RECORDS FOR THIS EXERCISE:
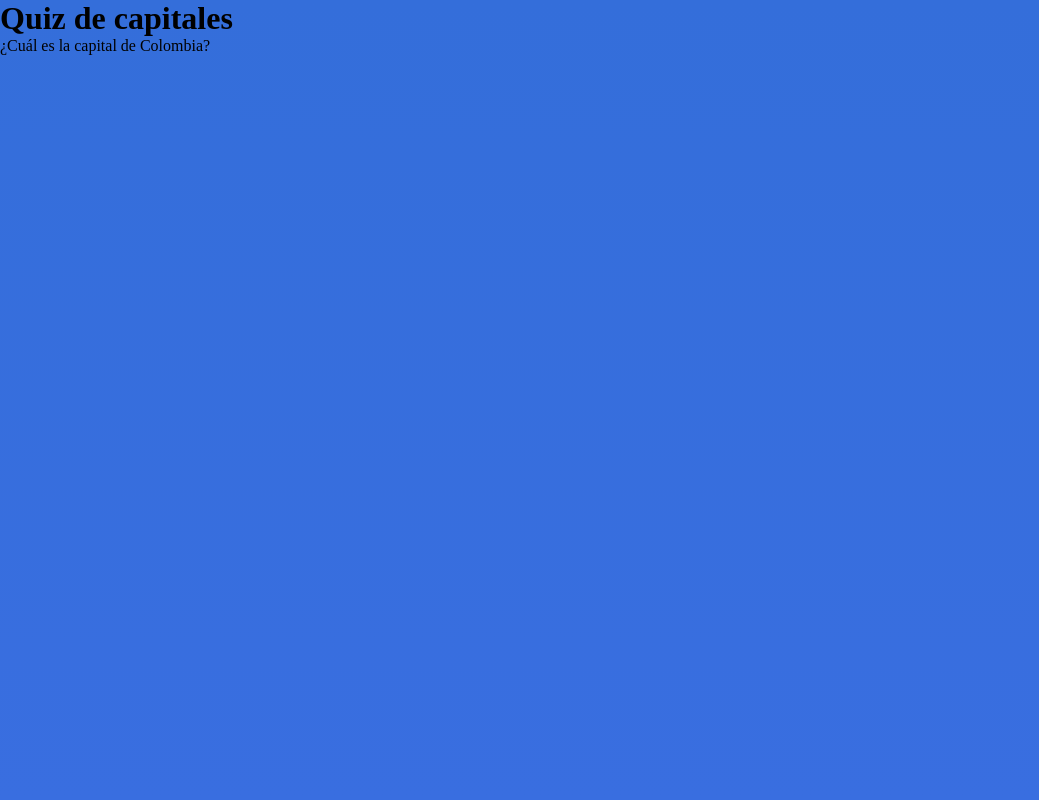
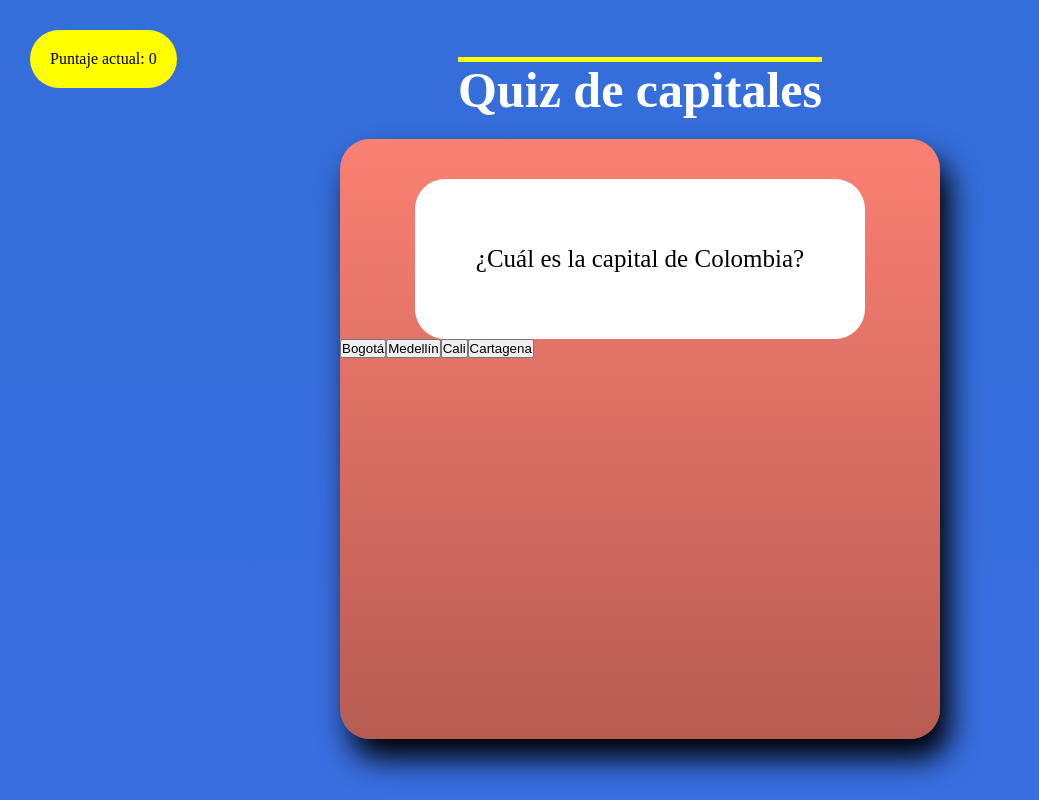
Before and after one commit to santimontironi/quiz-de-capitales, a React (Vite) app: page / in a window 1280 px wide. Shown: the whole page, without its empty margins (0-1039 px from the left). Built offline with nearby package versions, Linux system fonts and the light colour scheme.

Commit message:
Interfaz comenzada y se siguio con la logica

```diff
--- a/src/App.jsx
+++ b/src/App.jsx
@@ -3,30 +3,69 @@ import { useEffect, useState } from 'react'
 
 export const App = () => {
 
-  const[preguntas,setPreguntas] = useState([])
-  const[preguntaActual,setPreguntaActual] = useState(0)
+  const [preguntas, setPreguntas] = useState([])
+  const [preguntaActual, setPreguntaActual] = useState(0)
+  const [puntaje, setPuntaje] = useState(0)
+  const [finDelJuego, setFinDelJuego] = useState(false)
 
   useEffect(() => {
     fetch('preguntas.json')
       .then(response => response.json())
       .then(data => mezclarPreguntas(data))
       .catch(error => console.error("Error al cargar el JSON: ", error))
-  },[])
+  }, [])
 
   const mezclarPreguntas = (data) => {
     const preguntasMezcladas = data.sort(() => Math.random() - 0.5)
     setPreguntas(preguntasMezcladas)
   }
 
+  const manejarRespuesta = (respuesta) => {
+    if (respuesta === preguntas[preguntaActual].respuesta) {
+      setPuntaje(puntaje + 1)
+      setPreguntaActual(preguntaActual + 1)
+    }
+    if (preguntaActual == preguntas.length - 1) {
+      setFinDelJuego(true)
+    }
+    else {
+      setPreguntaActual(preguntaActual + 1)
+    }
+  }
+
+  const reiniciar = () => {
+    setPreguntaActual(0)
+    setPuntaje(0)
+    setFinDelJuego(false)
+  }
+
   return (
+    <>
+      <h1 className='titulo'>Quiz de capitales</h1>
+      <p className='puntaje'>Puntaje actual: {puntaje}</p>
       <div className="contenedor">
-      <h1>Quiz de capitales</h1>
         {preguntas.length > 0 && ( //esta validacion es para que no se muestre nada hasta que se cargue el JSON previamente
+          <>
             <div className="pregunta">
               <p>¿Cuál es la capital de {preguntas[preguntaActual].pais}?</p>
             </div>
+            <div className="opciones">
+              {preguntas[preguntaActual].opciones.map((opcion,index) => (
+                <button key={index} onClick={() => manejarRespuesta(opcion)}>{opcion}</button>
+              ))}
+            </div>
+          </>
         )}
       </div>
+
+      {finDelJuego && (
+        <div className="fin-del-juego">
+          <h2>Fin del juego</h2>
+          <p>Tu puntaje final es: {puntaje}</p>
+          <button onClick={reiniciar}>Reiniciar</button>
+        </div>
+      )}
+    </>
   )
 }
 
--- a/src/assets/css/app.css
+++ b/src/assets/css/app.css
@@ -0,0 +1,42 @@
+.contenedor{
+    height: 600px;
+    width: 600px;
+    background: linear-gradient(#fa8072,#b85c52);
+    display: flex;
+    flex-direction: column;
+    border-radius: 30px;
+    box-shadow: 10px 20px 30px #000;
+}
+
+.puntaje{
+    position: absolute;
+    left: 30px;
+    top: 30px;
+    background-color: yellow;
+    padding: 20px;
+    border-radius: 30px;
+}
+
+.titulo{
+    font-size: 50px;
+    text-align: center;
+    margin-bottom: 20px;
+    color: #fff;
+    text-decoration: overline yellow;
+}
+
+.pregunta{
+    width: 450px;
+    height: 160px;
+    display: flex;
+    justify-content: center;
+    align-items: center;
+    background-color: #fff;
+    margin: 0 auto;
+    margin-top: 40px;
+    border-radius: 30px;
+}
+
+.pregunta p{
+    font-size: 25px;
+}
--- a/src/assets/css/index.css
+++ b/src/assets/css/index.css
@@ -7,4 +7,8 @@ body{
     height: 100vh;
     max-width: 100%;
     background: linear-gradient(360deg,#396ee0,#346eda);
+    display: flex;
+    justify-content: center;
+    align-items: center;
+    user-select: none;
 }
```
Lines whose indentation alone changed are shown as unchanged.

WORK INSTRUCTION: Should a picture appear among the entries above, omit it and repeat everything else exactly.

THE ANSWER:
Before and after one commit to santimontironi/quiz-de-capitales, a React (Vite) app: page / in a window 1280 px wide. Shown: the whole page, without its empty margins (0-1039 px from the left). Built offline with nearby package versions, Linux system fonts and the light colour scheme.

Commit message:
Interfaz comenzada y se siguio con la logica

```diff
--- a/src/App.jsx
+++ b/src/App.jsx
@@ -3,30 +3,69 @@ import { useEffect, useState } from 'react'
 
 export const App = () => {
 
-  const[preguntas,setPreguntas] = useState([])
-  const[preguntaActual,setPreguntaActual] = useState(0)
+  const [preguntas, setPreguntas] = useState([])
+  const [preguntaActual, setPreguntaActual] = useState(0)
+  const [puntaje, setPuntaje] = useState(0)
+  const [finDelJuego, setFinDelJuego] = useState(false)
 
   useEffect(() => {
     fetch('preguntas.json')
       .then(response => response.json())
       .then(data => mezclarPreguntas(data))
       .catch(error => console.error("Error al cargar el JSON: ", error))
-  },[])
+  }, [])
 
   const mezclarPreguntas = (data) => {
     const preguntasMezcladas = data.sort(() => Math.random() - 0.5)
     setPreguntas(preguntasMezcladas)
   }
 
+  const manejarRespuesta = (respuesta) => {
+    if (respuesta === preguntas[preguntaActual].respuesta) {
+      setPuntaje(puntaje + 1)
+      setPreguntaActual(preguntaActual + 1)
+    }
+    if (preguntaActual == preguntas.length - 1) {
+      setFinDelJuego(true)
+    }
+    else {
+      setPreguntaActual(preguntaActual + 1)
+    }
+  }
+
+  const reiniciar = () => {
+    setPreguntaActual(0)
+    setPuntaje(0)
+    setFinDelJuego(false)
+  }
+
   return (
+    <>
+      <h1 className='titulo'>Quiz de capitales</h1>
+      <p className='puntaje'>Puntaje actual: {puntaje}</p>
       <div className="contenedor">
-      <h1>Quiz de capitales</h1>
         {preguntas.length > 0 && ( //esta validacion es para que no se muestre nada hasta que se cargue el JSON previamente
+          <>
             <div className="pregunta">
               <p>¿Cuál es la capital de {preguntas[preguntaActual].pais}?</p>
             </div>
+            <div className="opciones">
+              {preguntas[preguntaActual].opciones.map((opcion,index) => (
+                <button key={index} onClick={() => manejarRespuesta(opcion)}>{opcion}</button>
+              ))}
+            </div>
+          </>
         )}
       </div>
+
+      {finDelJuego && (
+        <div className="fin-del-juego">
+          <h2>Fin del juego</h2>
+          <p>Tu puntaje final es: {puntaje}</p>
+          <button onClick={reiniciar}>Reiniciar</button>
+        </div>
+      )}
+    </>
   )
 }
 
--- a/src/assets/css/app.css
+++ b/src/assets/css/app.css
@@ -0,0 +1,42 @@
+.contenedor{
+    height: 600px;
+    width: 600px;
+    background: linear-gradient(#fa8072,#b85c52);
+    display: flex;
+    flex-direction: column;
+    border-radius: 30px;
+    box-shadow: 10px 20px 30px #000;
+}
+
+.puntaje{
+    position: absolute;
+    left: 30px;
+    top: 30px;
+    background-color: yellow;
+    padding: 20px;
+    border-radius: 30px;
+}
+
+.titulo{
+    font-size: 50px;
+    text-align: center;
+    margin-bottom: 20px;
+    color: #fff;
+    text-decoration: overline yellow;
+}
+
+.pregunta{
+    width: 450px;
+    height: 160px;
+    display: flex;
+    justify-content: center;
+    align-items: center;
+    background-color: #fff;
+    margin: 0 auto;
+    margin-top: 40px;
+    border-radius: 30px;
+}
+
+.pregunta p{
+    font-size: 25px;
+}
--- a/src/assets/css/index.css
+++ b/src/assets/css/index.css
@@ -7,4 +7,8 @@ body{
     height: 100vh;
     max-width: 100%;
     background: linear-gradient(360deg,#396ee0,#346eda);
+    display: flex;
+    justify-content: center;
+    align-items: center;
+    user-select: none;
 }
```
Lines whose indentation alone changed are shown as unchanged.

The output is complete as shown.